WHAT THE TASK REQUIRES:
Scan the listing below. Copy each line that contains "after".

--- DATA Enclosed Below ---

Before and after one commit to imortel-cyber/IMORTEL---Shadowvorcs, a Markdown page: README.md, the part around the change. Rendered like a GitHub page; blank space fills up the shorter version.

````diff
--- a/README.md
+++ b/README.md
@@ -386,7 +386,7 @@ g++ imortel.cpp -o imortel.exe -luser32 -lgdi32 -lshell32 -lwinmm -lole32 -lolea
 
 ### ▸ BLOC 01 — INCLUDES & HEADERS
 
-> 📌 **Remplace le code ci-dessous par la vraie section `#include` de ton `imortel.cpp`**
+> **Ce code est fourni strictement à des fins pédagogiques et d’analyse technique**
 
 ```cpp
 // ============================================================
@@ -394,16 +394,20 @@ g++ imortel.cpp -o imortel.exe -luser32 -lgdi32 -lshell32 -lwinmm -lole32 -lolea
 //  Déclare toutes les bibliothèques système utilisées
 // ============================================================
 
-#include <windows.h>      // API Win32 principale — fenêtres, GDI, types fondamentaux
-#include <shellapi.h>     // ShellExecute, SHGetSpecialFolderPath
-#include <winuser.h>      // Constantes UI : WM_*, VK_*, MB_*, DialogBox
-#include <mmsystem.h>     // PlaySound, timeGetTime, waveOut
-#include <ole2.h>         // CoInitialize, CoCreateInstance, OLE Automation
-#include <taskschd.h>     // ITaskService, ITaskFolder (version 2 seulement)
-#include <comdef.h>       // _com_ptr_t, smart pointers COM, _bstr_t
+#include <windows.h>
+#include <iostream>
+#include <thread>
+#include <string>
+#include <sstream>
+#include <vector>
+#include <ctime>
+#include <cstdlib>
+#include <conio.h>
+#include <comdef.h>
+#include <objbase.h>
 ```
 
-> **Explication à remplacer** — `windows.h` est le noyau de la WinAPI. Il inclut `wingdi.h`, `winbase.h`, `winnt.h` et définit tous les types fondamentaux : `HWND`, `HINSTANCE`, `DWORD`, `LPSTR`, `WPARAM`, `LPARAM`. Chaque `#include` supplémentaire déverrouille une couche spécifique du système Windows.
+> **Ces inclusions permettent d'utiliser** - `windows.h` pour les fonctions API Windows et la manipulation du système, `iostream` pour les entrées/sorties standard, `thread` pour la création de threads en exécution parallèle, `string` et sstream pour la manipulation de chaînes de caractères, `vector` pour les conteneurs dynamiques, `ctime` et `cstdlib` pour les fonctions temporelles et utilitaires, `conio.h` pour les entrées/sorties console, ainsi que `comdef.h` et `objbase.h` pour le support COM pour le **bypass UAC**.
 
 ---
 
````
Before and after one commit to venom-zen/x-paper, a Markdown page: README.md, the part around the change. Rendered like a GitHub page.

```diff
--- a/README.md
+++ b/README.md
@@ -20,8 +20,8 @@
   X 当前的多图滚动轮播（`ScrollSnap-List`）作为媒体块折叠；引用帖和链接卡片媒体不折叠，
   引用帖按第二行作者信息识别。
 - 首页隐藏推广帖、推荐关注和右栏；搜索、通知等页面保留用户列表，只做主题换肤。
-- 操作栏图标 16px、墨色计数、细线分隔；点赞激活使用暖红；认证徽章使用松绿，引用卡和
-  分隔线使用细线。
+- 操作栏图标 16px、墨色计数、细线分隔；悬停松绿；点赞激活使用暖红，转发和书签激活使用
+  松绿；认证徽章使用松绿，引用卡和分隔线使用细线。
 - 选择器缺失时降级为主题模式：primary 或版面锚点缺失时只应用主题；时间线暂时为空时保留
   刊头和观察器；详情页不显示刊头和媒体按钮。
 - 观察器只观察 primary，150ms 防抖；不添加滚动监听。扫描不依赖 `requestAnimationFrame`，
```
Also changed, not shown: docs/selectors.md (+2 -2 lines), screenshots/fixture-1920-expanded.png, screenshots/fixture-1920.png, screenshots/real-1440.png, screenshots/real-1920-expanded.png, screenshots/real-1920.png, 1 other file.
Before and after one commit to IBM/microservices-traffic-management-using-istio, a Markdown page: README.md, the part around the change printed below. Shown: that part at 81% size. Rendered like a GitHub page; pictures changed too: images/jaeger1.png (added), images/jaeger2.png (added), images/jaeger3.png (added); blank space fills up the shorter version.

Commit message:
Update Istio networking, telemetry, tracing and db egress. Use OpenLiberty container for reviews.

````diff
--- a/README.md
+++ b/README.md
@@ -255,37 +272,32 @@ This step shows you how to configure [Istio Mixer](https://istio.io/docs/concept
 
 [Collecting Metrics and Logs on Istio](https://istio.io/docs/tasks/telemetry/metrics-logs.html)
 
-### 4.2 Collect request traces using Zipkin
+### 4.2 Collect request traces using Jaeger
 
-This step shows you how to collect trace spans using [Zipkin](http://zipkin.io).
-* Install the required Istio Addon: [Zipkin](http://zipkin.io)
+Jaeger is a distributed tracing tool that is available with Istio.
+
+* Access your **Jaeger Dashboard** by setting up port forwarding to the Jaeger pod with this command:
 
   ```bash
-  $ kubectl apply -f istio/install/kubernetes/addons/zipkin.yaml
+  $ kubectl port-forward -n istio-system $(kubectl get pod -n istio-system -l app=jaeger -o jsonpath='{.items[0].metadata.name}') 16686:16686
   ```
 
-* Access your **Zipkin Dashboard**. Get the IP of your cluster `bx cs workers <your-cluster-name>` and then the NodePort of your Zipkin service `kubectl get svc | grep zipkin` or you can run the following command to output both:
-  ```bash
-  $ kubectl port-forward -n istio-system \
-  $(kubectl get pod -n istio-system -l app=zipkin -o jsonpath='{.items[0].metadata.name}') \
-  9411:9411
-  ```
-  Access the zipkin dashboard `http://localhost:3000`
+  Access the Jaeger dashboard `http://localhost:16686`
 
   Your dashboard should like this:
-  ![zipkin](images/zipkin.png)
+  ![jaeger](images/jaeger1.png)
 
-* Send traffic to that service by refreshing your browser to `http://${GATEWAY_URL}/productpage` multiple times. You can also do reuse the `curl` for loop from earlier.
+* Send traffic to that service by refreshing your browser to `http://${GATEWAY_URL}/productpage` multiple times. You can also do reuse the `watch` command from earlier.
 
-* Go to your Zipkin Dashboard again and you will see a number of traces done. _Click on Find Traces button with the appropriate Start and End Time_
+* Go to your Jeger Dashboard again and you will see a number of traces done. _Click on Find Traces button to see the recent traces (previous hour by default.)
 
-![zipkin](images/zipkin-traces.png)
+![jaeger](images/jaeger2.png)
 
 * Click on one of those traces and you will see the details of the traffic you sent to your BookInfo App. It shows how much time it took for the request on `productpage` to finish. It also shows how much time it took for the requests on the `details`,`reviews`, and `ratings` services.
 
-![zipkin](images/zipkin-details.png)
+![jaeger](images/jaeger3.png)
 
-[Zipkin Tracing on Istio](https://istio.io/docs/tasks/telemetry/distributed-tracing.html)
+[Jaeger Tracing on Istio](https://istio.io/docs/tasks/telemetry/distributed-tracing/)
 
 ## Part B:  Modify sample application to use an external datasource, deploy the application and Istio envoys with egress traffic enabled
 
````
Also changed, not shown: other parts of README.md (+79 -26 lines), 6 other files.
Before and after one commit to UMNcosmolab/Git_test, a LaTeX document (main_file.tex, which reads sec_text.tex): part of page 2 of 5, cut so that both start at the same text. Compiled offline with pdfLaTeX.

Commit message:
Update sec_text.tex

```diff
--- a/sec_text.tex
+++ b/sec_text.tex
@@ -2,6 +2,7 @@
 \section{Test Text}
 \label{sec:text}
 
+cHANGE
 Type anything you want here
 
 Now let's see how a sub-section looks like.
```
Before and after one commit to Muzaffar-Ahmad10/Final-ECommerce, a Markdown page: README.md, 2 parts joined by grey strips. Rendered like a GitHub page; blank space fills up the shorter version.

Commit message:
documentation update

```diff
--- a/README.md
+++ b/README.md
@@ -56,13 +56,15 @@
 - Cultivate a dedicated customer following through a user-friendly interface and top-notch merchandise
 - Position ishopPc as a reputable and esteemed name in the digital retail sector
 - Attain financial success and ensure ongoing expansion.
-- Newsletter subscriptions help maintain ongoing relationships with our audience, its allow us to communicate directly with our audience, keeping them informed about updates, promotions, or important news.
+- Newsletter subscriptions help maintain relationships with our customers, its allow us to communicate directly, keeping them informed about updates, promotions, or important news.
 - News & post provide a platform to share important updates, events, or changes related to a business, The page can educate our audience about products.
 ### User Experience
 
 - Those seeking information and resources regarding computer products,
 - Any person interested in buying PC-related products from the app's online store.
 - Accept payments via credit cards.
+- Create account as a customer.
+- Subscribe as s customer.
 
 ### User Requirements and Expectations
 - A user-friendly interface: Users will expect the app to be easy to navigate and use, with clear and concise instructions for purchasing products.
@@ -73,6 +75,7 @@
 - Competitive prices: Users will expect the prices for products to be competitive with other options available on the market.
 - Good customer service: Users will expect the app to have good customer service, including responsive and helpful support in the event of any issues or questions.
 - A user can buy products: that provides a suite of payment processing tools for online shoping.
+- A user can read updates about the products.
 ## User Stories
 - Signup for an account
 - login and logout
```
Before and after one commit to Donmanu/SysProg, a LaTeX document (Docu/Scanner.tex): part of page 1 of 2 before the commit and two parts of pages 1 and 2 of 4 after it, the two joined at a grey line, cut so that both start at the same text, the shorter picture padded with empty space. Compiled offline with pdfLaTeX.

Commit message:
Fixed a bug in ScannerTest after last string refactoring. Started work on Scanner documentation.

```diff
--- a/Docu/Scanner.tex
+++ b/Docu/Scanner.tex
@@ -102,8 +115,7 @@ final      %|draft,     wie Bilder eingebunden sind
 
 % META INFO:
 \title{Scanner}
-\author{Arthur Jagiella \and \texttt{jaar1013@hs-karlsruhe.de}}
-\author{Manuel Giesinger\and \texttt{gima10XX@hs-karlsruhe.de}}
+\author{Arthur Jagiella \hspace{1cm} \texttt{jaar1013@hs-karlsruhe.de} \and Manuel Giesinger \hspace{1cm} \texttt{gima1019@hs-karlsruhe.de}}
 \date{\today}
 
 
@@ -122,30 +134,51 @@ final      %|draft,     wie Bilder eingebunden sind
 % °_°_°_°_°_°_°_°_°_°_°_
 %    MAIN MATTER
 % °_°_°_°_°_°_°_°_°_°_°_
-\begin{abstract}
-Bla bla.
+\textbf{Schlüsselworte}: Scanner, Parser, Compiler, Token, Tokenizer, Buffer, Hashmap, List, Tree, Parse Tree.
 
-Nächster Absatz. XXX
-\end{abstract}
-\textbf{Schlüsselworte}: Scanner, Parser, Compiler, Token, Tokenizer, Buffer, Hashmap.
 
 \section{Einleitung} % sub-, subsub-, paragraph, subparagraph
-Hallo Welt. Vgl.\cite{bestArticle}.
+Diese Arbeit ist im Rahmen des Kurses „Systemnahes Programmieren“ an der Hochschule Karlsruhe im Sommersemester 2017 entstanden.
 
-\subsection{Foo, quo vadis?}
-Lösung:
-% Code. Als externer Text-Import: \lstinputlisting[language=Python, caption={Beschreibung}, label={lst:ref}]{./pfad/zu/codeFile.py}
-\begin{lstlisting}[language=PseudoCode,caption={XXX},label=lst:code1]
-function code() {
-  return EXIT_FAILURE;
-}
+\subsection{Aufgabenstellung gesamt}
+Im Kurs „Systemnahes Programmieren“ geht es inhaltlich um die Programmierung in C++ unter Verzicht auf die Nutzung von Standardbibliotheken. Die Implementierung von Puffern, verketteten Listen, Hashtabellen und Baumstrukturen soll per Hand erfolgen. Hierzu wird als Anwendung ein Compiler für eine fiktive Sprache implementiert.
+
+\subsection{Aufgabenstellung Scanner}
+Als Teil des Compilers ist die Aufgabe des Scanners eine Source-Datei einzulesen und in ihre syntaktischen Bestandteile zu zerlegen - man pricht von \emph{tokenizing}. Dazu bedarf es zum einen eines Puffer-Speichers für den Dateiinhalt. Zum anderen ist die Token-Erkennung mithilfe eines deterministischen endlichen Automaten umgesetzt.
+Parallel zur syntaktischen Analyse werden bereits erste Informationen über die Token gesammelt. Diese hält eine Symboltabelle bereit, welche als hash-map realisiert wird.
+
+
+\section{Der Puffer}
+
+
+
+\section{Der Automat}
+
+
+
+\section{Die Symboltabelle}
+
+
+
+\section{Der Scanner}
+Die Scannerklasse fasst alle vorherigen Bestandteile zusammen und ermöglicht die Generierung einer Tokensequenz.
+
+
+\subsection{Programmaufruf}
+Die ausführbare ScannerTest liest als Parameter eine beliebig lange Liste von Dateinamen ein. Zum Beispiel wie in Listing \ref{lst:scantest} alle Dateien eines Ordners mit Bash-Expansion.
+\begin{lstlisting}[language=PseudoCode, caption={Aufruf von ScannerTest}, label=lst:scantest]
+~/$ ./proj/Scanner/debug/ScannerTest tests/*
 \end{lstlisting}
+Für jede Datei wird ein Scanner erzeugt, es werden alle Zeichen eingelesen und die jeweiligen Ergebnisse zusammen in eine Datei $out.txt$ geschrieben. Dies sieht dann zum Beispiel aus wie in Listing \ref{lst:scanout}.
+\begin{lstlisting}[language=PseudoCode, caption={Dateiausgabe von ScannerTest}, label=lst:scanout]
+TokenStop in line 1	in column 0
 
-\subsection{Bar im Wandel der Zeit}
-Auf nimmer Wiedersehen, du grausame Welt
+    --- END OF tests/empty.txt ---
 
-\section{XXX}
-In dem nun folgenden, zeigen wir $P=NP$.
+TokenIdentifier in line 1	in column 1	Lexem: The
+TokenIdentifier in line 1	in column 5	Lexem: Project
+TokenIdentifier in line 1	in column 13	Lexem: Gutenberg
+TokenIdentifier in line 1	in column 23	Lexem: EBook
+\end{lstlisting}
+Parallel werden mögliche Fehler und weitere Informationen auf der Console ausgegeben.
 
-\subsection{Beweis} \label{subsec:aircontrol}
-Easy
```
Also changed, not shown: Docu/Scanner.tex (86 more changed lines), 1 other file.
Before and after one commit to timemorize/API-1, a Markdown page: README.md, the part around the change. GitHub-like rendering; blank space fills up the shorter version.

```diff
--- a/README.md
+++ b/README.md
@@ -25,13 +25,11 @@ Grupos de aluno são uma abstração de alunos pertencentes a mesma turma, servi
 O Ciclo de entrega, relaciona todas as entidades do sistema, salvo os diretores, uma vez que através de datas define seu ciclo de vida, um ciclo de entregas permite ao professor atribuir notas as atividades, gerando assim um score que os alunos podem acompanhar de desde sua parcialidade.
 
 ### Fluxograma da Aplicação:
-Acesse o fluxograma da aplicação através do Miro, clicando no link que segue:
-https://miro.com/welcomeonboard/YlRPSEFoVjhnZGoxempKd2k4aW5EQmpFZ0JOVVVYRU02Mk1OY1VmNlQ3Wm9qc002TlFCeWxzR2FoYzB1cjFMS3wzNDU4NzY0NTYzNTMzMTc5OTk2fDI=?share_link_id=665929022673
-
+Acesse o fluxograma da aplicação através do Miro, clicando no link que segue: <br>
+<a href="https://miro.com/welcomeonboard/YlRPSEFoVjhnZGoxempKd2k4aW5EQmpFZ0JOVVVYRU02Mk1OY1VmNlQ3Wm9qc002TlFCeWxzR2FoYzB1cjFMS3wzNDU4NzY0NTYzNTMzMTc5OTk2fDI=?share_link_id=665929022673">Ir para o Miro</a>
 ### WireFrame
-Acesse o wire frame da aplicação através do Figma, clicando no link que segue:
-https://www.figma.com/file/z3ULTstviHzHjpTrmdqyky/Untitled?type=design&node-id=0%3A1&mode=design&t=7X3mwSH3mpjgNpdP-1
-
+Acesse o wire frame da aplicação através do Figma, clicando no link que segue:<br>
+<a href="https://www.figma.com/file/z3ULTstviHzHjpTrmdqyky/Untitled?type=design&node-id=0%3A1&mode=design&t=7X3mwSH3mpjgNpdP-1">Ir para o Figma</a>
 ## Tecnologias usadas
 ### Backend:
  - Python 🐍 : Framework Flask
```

--- End of Enclosed DATA ---

YOUR RESPONSE:
Before and after one commit to imortel-cyber/IMORTEL---Shadowvorcs, a Markdown page: README.md, the part around the change. Rendered like a GitHub page; blank space fills up the shorter version.
Before and after one commit to venom-zen/x-paper, a Markdown page: README.md, the part around the change. Rendered like a GitHub page.
Before and after one commit to IBM/microservices-traffic-management-using-istio, a Markdown page: README.md, the part around the change printed below. Shown: that part at 81% size. Rendered like a GitHub page; pictures changed too: images/jaeger1.png (added), images/jaeger2.png (added), images/jaeger3.png (added); blank space fills up the shorter version.
Before and after one commit to UMNcosmolab/Git_test, a LaTeX document (main_file.tex, which reads sec_text.tex): part of page 2 of 5, cut so that both start at the same text. Compiled offline with pdfLaTeX.
Before and after one commit to Muzaffar-Ahmad10/Final-ECommerce, a Markdown page: README.md, 2 parts joined by grey strips. Rendered like a GitHub page; blank space fills up the shorter version.
Before and after one commit to Donmanu/SysProg, a LaTeX document (Docu/Scanner.tex): part of page 1 of 2 before the commit and two parts of pages 1 and 2 of 4 after it, the two joined at a grey line, cut so that both start at the same text, the shorter picture padded with empty space. Compiled offline with pdfLaTeX.
Fixed a bug in ScannerTest after last string refactoring. Started work on Scanner documentation.
Before and after one commit to timemorize/API-1, a Markdown page: README.md, the part around the change. GitHub-like rendering; blank space fills up the shorter version.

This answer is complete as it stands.